• **Aim of the exercise**
Would you return every entry below without a single difference?
________________________________________
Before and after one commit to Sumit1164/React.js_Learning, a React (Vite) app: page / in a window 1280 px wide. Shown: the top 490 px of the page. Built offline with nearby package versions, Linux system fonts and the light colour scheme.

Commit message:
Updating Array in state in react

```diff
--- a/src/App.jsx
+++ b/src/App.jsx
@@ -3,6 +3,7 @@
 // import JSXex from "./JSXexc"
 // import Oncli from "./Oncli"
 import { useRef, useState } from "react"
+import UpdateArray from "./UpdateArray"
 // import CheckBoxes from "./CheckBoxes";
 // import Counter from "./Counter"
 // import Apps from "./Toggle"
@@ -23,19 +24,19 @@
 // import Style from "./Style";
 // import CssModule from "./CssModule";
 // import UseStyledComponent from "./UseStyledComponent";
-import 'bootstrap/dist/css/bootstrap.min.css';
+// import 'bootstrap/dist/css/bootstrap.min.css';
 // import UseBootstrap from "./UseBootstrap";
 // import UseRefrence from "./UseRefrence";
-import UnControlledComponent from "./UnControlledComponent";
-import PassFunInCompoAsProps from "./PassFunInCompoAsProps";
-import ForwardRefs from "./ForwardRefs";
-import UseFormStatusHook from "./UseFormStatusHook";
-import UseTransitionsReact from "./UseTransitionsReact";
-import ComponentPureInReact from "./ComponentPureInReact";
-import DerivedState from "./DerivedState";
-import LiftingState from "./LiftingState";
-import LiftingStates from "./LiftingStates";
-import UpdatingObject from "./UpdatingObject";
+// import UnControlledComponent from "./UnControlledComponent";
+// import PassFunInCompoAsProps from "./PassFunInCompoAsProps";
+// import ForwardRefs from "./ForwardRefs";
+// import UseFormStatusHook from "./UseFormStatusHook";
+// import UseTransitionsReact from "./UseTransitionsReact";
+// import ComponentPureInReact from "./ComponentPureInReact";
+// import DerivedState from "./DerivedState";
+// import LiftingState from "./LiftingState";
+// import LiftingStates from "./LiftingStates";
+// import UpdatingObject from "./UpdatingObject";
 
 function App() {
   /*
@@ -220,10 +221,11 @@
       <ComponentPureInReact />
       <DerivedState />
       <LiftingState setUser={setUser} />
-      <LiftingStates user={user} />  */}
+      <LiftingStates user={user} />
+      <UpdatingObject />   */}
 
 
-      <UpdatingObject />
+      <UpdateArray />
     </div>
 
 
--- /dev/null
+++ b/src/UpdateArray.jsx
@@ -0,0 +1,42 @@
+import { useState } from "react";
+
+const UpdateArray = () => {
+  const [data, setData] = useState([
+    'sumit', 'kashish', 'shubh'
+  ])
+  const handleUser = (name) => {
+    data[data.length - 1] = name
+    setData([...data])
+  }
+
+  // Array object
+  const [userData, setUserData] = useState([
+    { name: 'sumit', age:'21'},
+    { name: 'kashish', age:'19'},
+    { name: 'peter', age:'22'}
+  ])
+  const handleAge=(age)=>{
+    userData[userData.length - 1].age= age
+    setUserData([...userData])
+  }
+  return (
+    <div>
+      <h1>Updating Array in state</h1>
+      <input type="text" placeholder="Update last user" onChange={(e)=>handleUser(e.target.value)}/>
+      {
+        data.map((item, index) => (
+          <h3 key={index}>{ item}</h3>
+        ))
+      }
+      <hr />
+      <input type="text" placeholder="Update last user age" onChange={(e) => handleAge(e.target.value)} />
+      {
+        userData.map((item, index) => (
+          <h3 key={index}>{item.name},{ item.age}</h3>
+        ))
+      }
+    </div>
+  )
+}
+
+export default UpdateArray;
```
________________________________________
• **Exercise output**
Before and after one commit to Sumit1164/React.js_Learning, a React (Vite) app: page / in a window 1280 px wide. Shown: the top 490 px of the page. Built offline with nearby package versions, Linux system fonts and the light colour scheme.

Commit message:
Updating Array in state in react

```diff
--- a/src/App.jsx
+++ b/src/App.jsx
@@ -3,6 +3,7 @@
 // import JSXex from "./JSXexc"
 // import Oncli from "./Oncli"
 import { useRef, useState } from "react"
+import UpdateArray from "./UpdateArray"
 // import CheckBoxes from "./CheckBoxes";
 // import Counter from "./Counter"
 // import Apps from "./Toggle"
@@ -23,19 +24,19 @@
 // import Style from "./Style";
 // import CssModule from "./CssModule";
 // import UseStyledComponent from "./UseStyledComponent";
-import 'bootstrap/dist/css/bootstrap.min.css';
+// import 'bootstrap/dist/css/bootstrap.min.css';
 // import UseBootstrap from "./UseBootstrap";
 // import UseRefrence from "./UseRefrence";
-import UnControlledComponent from "./UnControlledComponent";
-import PassFunInCompoAsProps from "./PassFunInCompoAsProps";
-import ForwardRefs from "./ForwardRefs";
-import UseFormStatusHook from "./UseFormStatusHook";
-import UseTransitionsReact from "./UseTransitionsReact";
-import ComponentPureInReact from "./ComponentPureInReact";
-import DerivedState from "./DerivedState";
-import LiftingState from "./LiftingState";
-import LiftingStates from "./LiftingStates";
-import UpdatingObject from "./UpdatingObject";
+// import UnControlledComponent from "./UnControlledComponent";
+// import PassFunInCompoAsProps from "./PassFunInCompoAsProps";
+// import ForwardRefs from "./ForwardRefs";
+// import UseFormStatusHook from "./UseFormStatusHook";
+// import UseTransitionsReact from "./UseTransitionsReact";
+// import ComponentPureInReact from "./ComponentPureInReact";
+// import DerivedState from "./DerivedState";
+// import LiftingState from "./LiftingState";
+// import LiftingStates from "./LiftingStates";
+// import UpdatingObject from "./UpdatingObject";
 
 function App() {
   /*
@@ -220,10 +221,11 @@
       <ComponentPureInReact />
       <DerivedState />
       <LiftingState setUser={setUser} />
-      <LiftingStates user={user} />  */}
+      <LiftingStates user={user} />
+      <UpdatingObject />   */}
 
 
-      <UpdatingObject />
+      <UpdateArray />
     </div>
 
 
--- /dev/null
+++ b/src/UpdateArray.jsx
@@ -0,0 +1,42 @@
+import { useState } from "react";
+
+const UpdateArray = () => {
+  const [data, setData] = useState([
+    'sumit', 'kashish', 'shubh'
+  ])
+  const handleUser = (name) => {
+    data[data.length - 1] = name
+    setData([...data])
+  }
+
+  // Array object
+  const [userData, setUserData] = useState([
+    { name: 'sumit', age:'21'},
+    { name: 'kashish', age:'19'},
+    { name: 'peter', age:'22'}
+  ])
+  const handleAge=(age)=>{
+    userData[userData.length - 1].age= age
+    setUserData([...userData])
+  }
+  return (
+    <div>
+      <h1>Updating Array in state</h1>
+      <input type="text" placeholder="Update last user" onChange={(e)=>handleUser(e.target.value)}/>
+      {
+        data.map((item, index) => (
+          <h3 key={index}>{ item}</h3>
+        ))
+      }
+      <hr />
+      <input type="text" placeholder="Update last user age" onChange={(e) => handleAge(e.target.value)} />
+      {
+        userData.map((item, index) => (
+          <h3 key={index}>{item.name},{ item.age}</h3>
+        ))
+      }
+    </div>
+  )
+}
+
+export default UpdateArray;
```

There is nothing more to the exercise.